**The problem**
From the records below, count the lines containing the word "control" and give only that number.

**Input material**
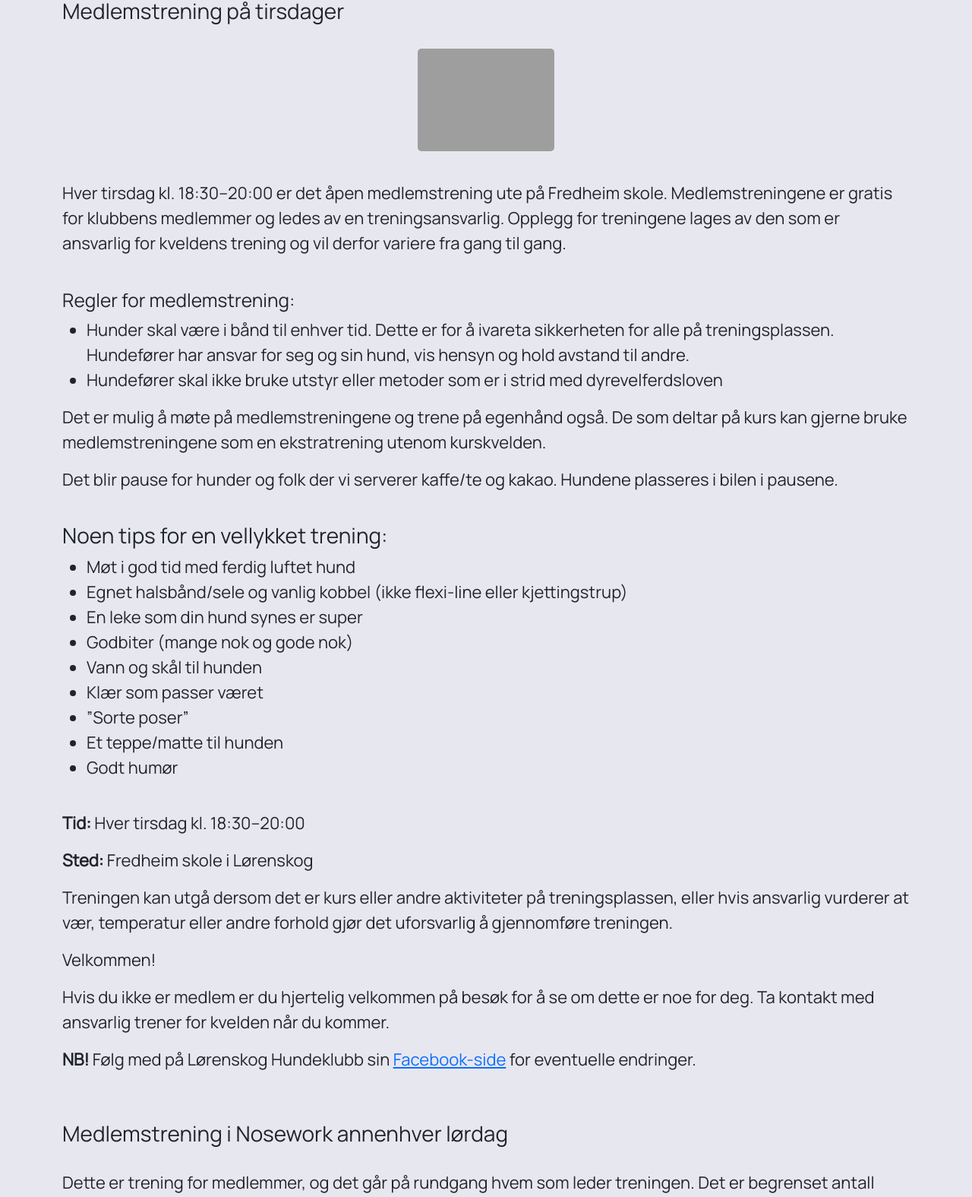
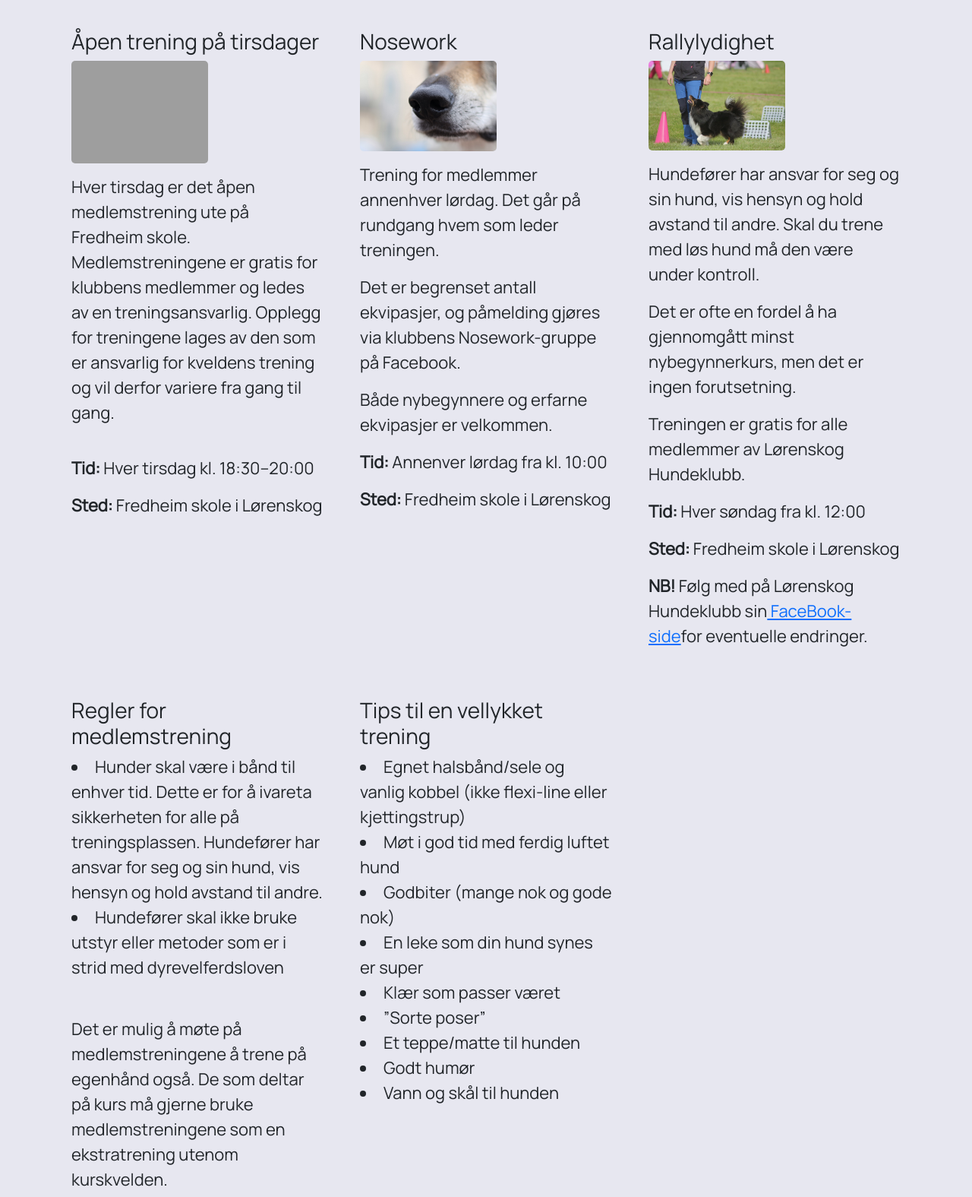
Before and after one commit to rebekkanordheim/lorenskoghundeklubb, a website: page medlemstrening.html in a window 1280 px wide. Shown: the part 260-1835 px from the top of the page at 76% size. Drawn offline with nearby package versions, Linux system fonts and the light colour scheme; grey boxes are pictures that could not be loaded.

Commit message:
nosework lagt til og medlemstrening forbedret

```diff
--- a/medlemstrening.html
+++ b/medlemstrening.html
@@ -100,29 +100,73 @@
   </nav>
   <body>
     <div class="container text-center">
-      <div class="row row-cols-1">
-        <h1>Medlemstrening</h1>
+      <div class="container py-4">
+        <h1 class="mb-5">Medlemstrening</h1>
 
-        <!-- TIRSDAG -->
-        <div class="col">
-          <br />
-          <h2>Medlemstrening på tirsdager</h2>
-          <br />
+        <div class="row row-cols-1 row-cols-md-2 row-cols-xl-3 g-5">
+          <div class="col medlemseksjon">
+            <h2>Åpen trening på tirsdager</h2>
             <img
               class="informasjons-bilde"
               src="/images/IMG_6876.png"
               alt="Medlemstrening tirsdag" />
-          <br /><br />
-
             <p>
-            Hver tirsdag kl. 18:30–20:00 er det åpen medlemstrening ute på Fredheim skole.
+              Hver tirsdag er det åpen medlemstrening ute på Fredheim skole.
               Medlemstreningene er gratis for klubbens medlemmer og ledes av en
               treningsansvarlig. Opplegg for treningene lages av den som er ansvarlig for
               kveldens trening og vil derfor variere fra gang til gang.
             </p>
             <br />
-          <h3><small>Regler for medlemstrening:</small></h3>
-          <ul>
+            <p><b>Tid:</b> Hver tirsdag kl. 18:30–20:00</p>
+            <p><b>Sted:</b> Fredheim skole i Lørenskog</p>
+          </div>
+
+          <div class="col medlemseksjon">
+            <h2>Nosework</h2>
+            <img
+              class="informasjons-bilde"
+              src="/images/nosework.jpeg"
+              alt="Nosework medlemstrening" />
+            <p>
+              Trening for medlemmer annenhver lørdag. Det går på rundgang hvem som leder
+              treningen.
+            </p>
+            <p>
+              Det er begrenset antall ekvipasjer, og påmelding gjøres via klubbens
+              Nosework-gruppe på Facebook.
+            </p>
+            <p>Både nybegynnere og erfarne ekvipasjer er velkommen.</p>
+            <p><b>Tid:</b> Annenver lørdag fra kl. 10:00</p>
+            <p><b>Sted:</b> Fredheim skole i Lørenskog</p>
+          </div>
+          <div class="col medlemseksjon">
+            <h2>Rallylydighet</h2>
+            <img
+              class="informasjons-bilde"
+              src="/images/393065390_2704545733026064_1251052275611380402_n.png"
+              alt="Rallylydighet søndag" />
+            <p>
+              Hundefører har ansvar for seg og sin hund, vis hensyn og hold avstand til
+              andre. Skal du trene med løs hund må den være under kontroll.
+            </p>
+            <p>
+              Det er ofte en fordel å ha gjennomgått minst nybegynnerkurs, men det er
+              ingen forutsetning.
+            </p>
+            <p>Treningen er gratis for alle medlemmer av Lørenskog Hundeklubb.</p>
+            <p><b>Tid:</b> Hver søndag fra kl. 12:00</p>
+            <p><b>Sted:</b> Fredheim skole i Lørenskog</p>
+            <p>
+              <b>NB!</b> Følg med på Lørenskog Hundeklubb sin<a
+                href="https://www.facebook.com/LorenskogHundeklubb"
+                target="_blank">
+                FaceBook-side</a
+              >for eventuelle endringer.
+            </p>
+          </div>
+
+          <div class="col medlemseksjon">
+            <h2>Regler for medlemstrening</h2>
             <li>
               Hunder skal være i bånd til enhver tid. Dette er for å ivareta sikkerheten
               for alle på treningsplassen. Hundefører har ansvar for seg og sin hund, vis
@@ -132,121 +176,33 @@
               Hundefører skal ikke bruke utstyr eller metoder som er i strid med
               dyrevelferdsloven
             </li>
-          </ul>
-
+            <br />
+            <br />
             <p>
-            Det er mulig å møte på medlemstreningene og trene på egenhånd også. De som
-            deltar på kurs kan gjerne bruke medlemstreningene som en ekstratrening utenom
+              Det er mulig å møte på medlemstreningene å trene på egenhånd også. De som
+              deltar på kurs må gjerne bruke medlemstreningene som en ekstratrening utenom
               kurskvelden.
             </p>
-
             <p>
-            Det blir pause for hunder og folk der vi serverer kaffe/te og kakao. Hundene
+              Det blir pause for hunder og folk der vi serverer kaffe/te og kakao.Hundene
               plasseres i bilen i pausene.
             </p>
-          <br />
-
-          <h3>Noen tips for en vellykket trening:</h3>
-          <ul>
-            <li>Møt i god tid med ferdig luftet hund</li>
+            <p></p>
+          </div>
+          <div class="col medlemseksjon">
+            <h2>Tips til en vellykket trening</h2>
             <li>
               Egnet halsbånd/sele og vanlig kobbel (ikke flexi-line eller kjettingstrup)
             </li>
+            <li>Møt i god tid med ferdig luftet hund</li>
+            <li>Godbiter (mange nok og gode nok)</li>
             <li>En leke som din hund synes er super</li>
-            <li>Godbiter (mange nok og gode nok)</li>
-            <li>Vann og skål til hunden</li>
             <li>Klær som passer været</li>
             <li>”Sorte poser”</li>
             <li>Et teppe/matte til hunden</li>
             <li>Godt humør</li>
-          </ul>
-          <br />
-          <p><b>Tid:</b> Hver tirsdag kl. 18:30–20:00</p>
-          <p><b>Sted:</b> Fredheim skole i Lørenskog</p>
-
-          <p>
-            Treningen kan utgå dersom det er kurs eller andre aktiviteter på
-            treningsplassen, eller hvis ansvarlig vurderer at vær, temperatur eller andre
-            forhold gjør det uforsvarlig å gjennomføre treningen.
-          </p>
-
-          <p>Velkommen!</p>
-
-          <p>
-            Hvis du ikke er medlem er du hjertelig velkommen på besøk for å se om dette er
-            noe for deg. Ta kontakt med ansvarlig trener for kvelden når du kommer.
-          </p>
-
-          <p>
-            <b>NB!</b> Følg med på Lørenskog Hundeklubb sin
-            <a href="https://www.facebook.com/LorenskogHundeklubb" target="_blank"
-              >Facebook-side</a
-            >
-            for eventuelle endringer.
-          </p>
+            <li>Vann og skål til hunden</li>
           </div>
-        <br /><br />
-        <div class="col">
-          <br /><br />
-          <h2>Medlemstrening i Nosework annenhver lørdag</h2>
-          <br />
-          <p>
-            Dette er trening for medlemmer, og det går på rundgang hvem som leder
-            treningen. Det er begrenset antall ekvipasjer, og påmelding gjøres på
-            Lørenskog Hundeklubb sin Nosework-gruppe på Facebook.
-          </p>
-          <p>Her legges også oppdatert info, og eventuelle endringer.</p>
-          <br />
-          <p>Både nybegynnere og erfarne ekvipasjer er velkommen.</p>
-
-          <br /><br />
-          <br /><br />
-        </div>
-        <div class="col">
-          <h2>Medlemstrening i rallylydighet på søndager</h2>
-          <br />
-          <img
-            class="informasjons-bilde"
-            src="/images/393065390_2704545733026064_1251052275611380402_n.png"
-            alt="Rallylydighet søndag" />
-          <br /><br />
-
-          <p>
-            Dette er trening for medlemmer, og det er ingen som leder treningen. Utstyr
-            blir satt ut og inn i fellesskap og man trener sammen med andre som driver med
-            sporten. Ta gjerne med kaffe eller annet drikke, det blir en del pauser mens
-            man venter på tur.
-          </p>
-
-          <p>
-            Hundefører har ansvar for seg og sin hund, vis hensyn og hold avstand til
-            andre. Skal du trene med løs hund må den være under kontroll. Hundefører skal
-            ikke bruke utstyr eller metoder som er i strid med dyrevelferdsloven.
-          </p>
-          <br />
-          <p>
-            Det er ofte en fordel å ha gjennomgått minst nybegynnerkurs, men det er ingen
-            forutsetning.
-          </p>
-          <p>Treningen er gratis for alle medlemmer av Lørenskog Hundeklubb.</p>
-          <br />
-          <p><b>Tid:</b> Hver søndag fra kl. 12:00 og utover</p>
-          <p><b>Sted:</b> Fredheim skole i Lørenskog</p>
-          <br />
-          <p>
-            <b>NB!</b> Følg med på Lørenskog Hundeklubb sin
-            <a href="https://www.facebook.com/groups/150907515040163/" target="_blank"
-              >Facebook-side (Rallylydighet)</a
-            >
-            for eventuelle endringer – både ekstratreninger og frihelger.
-          </p>
-          <br />
-          <p>
-            Hvis du ikke er medlem anbefaler vi at du kommer innom for å se om dette er
-            noe for deg.
-          </p>
-
-          <p>Velkommen!</p>
         </div>
       </div>
     </div>
```
Also changed, not shown: images/nosework.jpeg (added). Lines whose indentation alone changed are shown as unchanged.
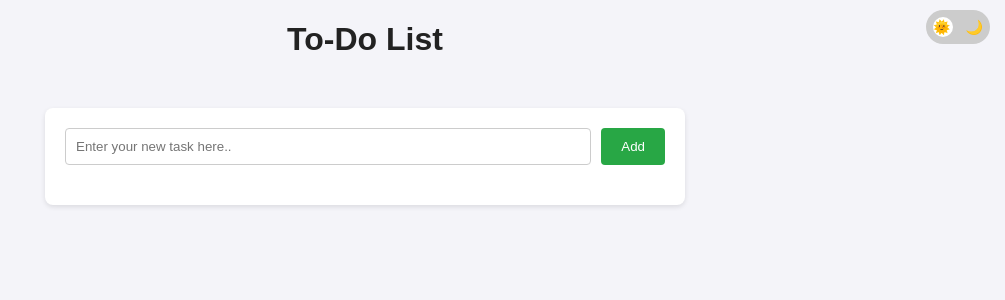
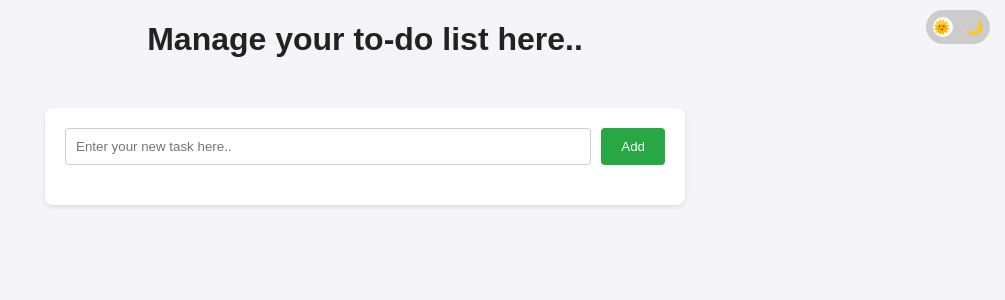
Before and after one commit to arnaveenkumar/flask_fast, a Flask app: page / in a window 1280 px wide. Shown: the top 300 px of the page, without its empty margins (275-1280 px from the left). Run offline with Flask 3, Linux system fonts and the light colour scheme.

Commit message:
Update index.html

```diff
--- a/templates/index.html
+++ b/templates/index.html
@@ -84,7 +84,7 @@
     </div>
 
 
-    <h1>To-Do List</h1>
+    <h1>Manage your to-do list here..</h1>
 
             <div class="container">
                 <form action="/add" method="post">
```
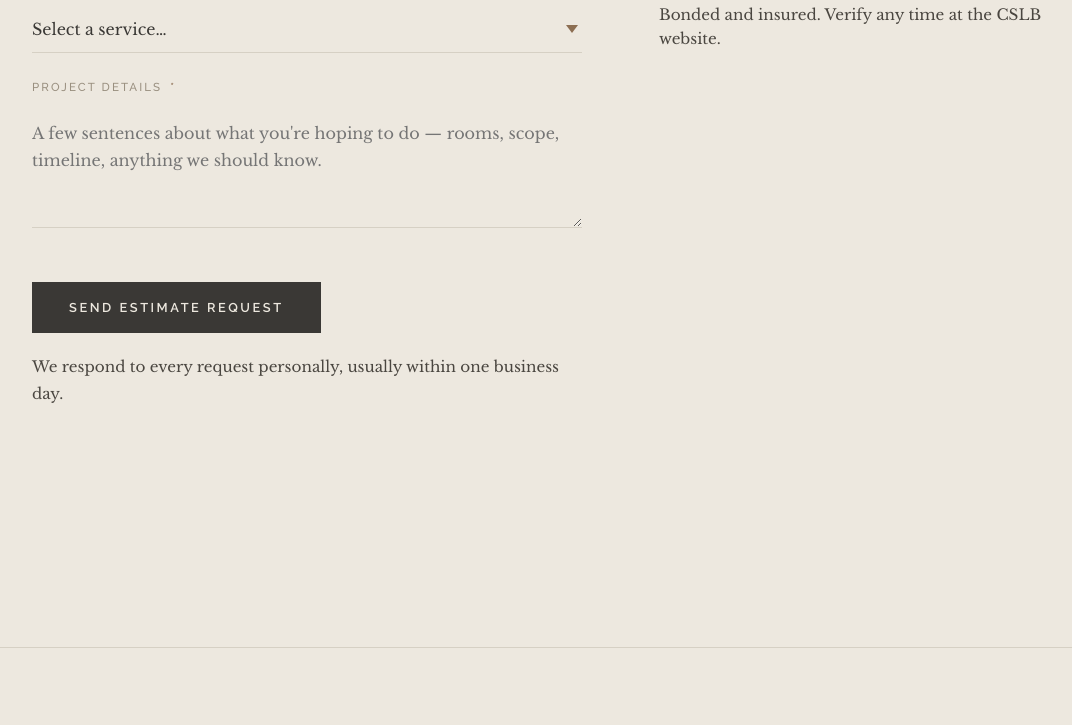
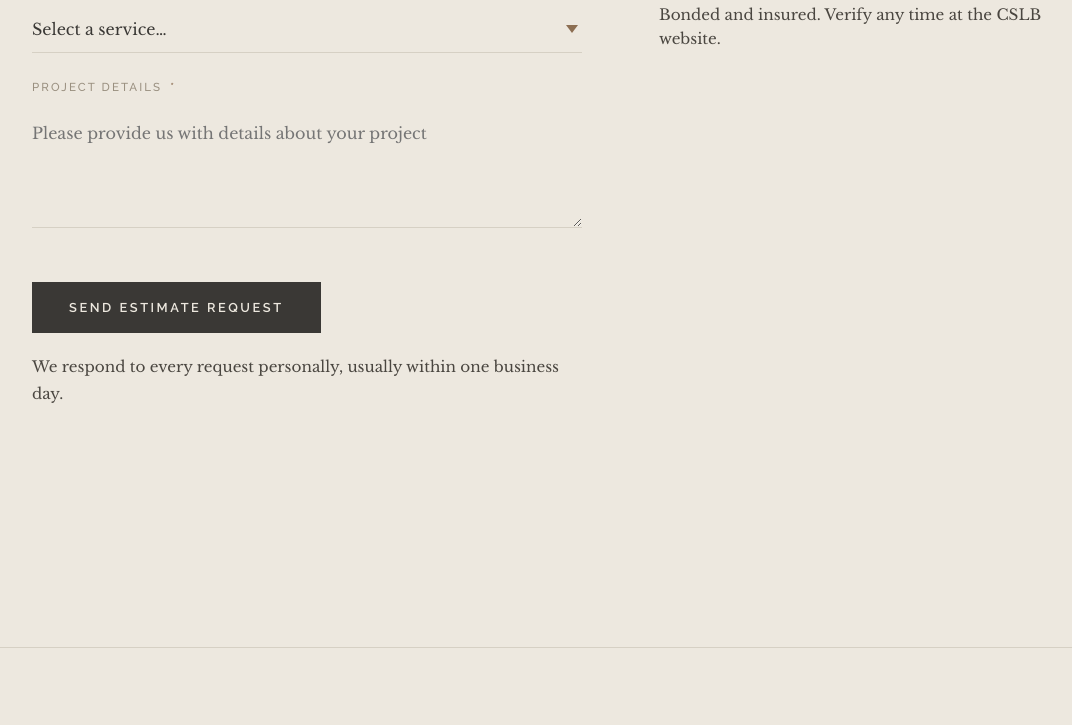
Before and after one commit to Estoria-Abraham/estoria-website, a website: page contact.html in a window 1280 px wide. Shown: the part 1046-1771 px from the top of the page, without its empty margins (98-1170 px from the left). Drawn offline with nearby package versions, Linux system fonts and the light colour scheme; a web font is replaced by a local one.

Commit message:
Simplify project details placeholder text

```diff
--- a/contact.html
+++ b/contact.html
@@ -133,7 +133,7 @@
 
             <div class="form-group">
               <label for="message">Project Details <span class="req">*</span></label>
-              <textarea id="message" name="message" class="form-control" placeholder="A few sentences about what you're hoping to do — rooms, scope, timeline, anything we should know." required></textarea>
+              <textarea id="message" name="message" class="form-control" placeholder="Please provide us with details about your project" required></textarea>
               <div class="form-error">Please share a few details about your project (at least 10 characters).</div>
             </div>
 
```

**Task solution**
2